SUPPLIED DATA ▸
-- Opening Marker --

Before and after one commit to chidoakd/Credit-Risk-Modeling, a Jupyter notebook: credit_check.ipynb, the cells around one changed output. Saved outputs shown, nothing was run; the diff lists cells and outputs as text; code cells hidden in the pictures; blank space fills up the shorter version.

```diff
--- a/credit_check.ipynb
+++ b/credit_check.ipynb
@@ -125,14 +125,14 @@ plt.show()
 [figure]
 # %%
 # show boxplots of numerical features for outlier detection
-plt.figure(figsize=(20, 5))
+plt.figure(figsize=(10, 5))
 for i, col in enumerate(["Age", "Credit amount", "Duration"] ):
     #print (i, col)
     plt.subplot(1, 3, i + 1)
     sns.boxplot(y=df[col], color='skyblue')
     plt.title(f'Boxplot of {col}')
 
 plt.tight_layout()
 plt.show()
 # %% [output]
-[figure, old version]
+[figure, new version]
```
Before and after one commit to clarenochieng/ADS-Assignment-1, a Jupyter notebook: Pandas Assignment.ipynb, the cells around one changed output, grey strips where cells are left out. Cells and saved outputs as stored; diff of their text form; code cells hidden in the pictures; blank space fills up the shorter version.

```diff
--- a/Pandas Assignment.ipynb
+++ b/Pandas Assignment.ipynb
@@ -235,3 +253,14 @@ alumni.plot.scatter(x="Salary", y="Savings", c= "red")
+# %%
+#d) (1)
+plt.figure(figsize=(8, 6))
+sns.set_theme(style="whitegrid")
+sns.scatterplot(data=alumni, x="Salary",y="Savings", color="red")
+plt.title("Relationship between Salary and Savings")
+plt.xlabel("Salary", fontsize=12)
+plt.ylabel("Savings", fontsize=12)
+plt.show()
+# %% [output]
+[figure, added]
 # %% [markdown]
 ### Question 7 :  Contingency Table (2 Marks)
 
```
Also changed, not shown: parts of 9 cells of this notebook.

-- Closing Marker --

Where a line above holds the string "changed", show that line.

OUTPUT FOR THIS TASK ▸
Before and after one commit to chidoakd/Credit-Risk-Modeling, a Jupyter notebook: credit_check.ipynb, the cells around one changed output. Saved outputs shown, nothing was run; the diff lists cells and outputs as text; code cells hidden in the pictures; blank space fills up the shorter version.
Before and after one commit to clarenochieng/ADS-Assignment-1, a Jupyter notebook: Pandas Assignment.ipynb, the cells around one changed output, grey strips where cells are left out. Cells and saved outputs as stored; diff of their text form; code cells hidden in the pictures; blank space fills up the shorter version.
Also changed, not shown: parts of 9 cells of this notebook.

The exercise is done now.